═════ GIVEN RECORDS

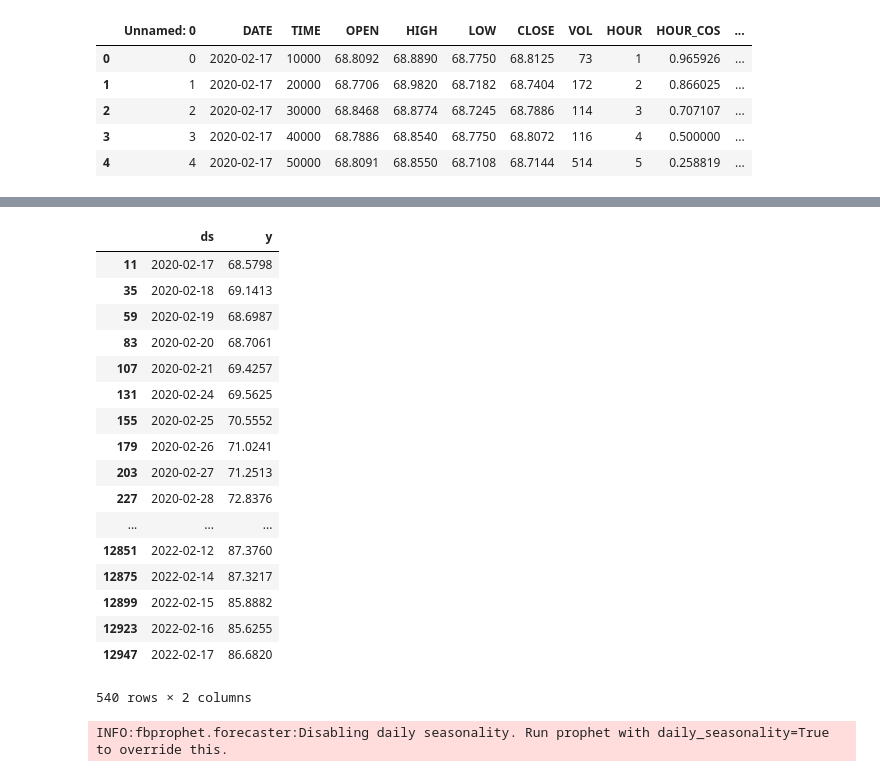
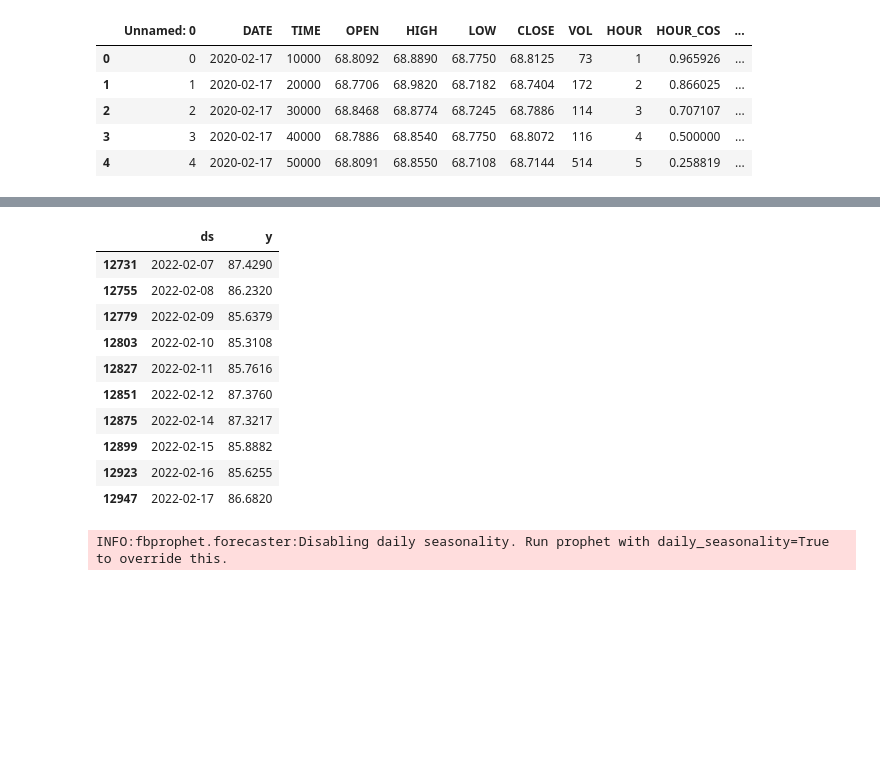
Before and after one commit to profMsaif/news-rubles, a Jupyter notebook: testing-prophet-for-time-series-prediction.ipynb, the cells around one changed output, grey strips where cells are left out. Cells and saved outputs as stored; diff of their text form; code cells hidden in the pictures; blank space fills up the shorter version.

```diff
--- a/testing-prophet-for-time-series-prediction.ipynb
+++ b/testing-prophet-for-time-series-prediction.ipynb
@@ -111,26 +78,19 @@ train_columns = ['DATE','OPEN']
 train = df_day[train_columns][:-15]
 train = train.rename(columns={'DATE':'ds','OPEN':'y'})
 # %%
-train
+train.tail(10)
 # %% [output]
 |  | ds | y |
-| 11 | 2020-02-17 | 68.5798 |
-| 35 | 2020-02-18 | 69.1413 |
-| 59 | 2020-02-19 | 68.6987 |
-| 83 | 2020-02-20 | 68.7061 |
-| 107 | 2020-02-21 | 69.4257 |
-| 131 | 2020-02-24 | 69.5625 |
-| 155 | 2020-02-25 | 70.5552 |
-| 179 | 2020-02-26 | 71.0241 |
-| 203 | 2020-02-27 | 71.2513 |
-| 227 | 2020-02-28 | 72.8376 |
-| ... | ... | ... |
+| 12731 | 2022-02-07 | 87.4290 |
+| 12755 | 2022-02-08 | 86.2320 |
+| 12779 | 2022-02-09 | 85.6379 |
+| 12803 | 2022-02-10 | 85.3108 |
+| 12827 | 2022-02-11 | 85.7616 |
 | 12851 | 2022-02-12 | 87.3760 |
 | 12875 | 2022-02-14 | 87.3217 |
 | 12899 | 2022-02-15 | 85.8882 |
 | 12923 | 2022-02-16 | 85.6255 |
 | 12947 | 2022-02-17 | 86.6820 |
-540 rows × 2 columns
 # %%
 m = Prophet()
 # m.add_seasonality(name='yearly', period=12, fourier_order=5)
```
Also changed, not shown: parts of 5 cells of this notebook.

══════════
═════ GIVEN RECORDS

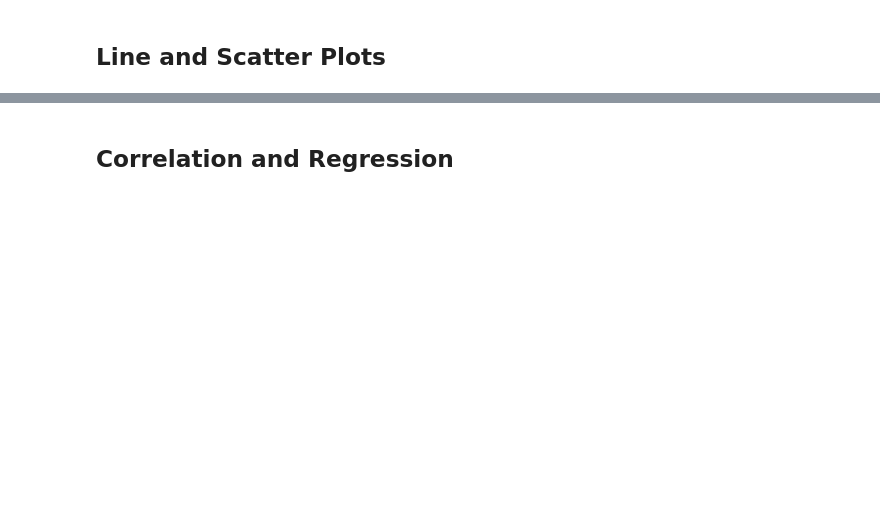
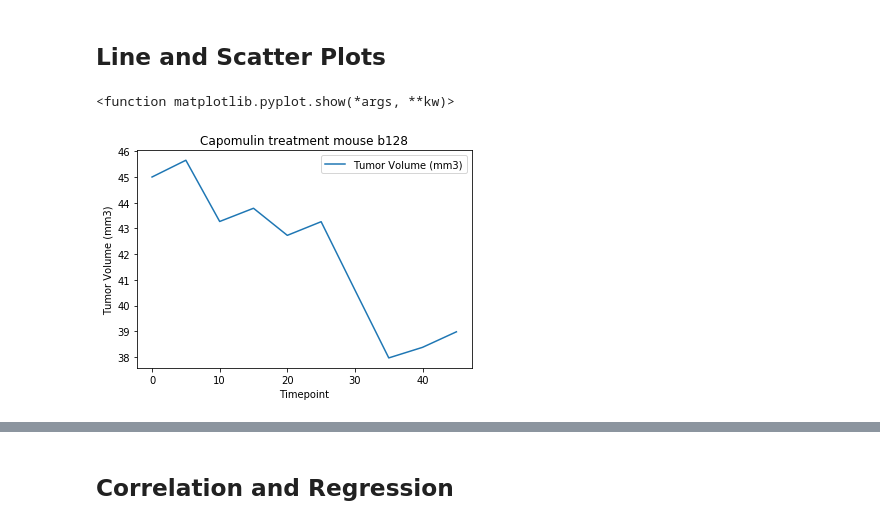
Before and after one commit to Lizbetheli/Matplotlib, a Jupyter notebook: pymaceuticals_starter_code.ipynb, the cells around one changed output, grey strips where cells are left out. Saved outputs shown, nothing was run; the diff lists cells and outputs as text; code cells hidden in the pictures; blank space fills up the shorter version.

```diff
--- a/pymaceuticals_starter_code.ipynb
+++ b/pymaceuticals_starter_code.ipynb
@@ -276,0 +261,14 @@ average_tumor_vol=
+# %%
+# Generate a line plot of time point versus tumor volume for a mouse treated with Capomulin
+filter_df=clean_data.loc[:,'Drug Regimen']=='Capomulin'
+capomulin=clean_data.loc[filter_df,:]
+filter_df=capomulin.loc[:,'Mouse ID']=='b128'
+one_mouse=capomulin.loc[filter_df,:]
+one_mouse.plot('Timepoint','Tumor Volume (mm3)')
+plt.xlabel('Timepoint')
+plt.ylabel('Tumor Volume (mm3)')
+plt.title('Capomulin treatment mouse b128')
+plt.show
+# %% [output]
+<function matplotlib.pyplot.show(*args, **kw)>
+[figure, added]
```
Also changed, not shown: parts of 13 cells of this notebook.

══════════

# WHAT TO DO
In the data above, copy every line where the string "this" appears.

# COMPLETED EXERCISE
Also changed, not shown: parts of 5 cells of this notebook.
Also changed, not shown: parts of 13 cells of this notebook.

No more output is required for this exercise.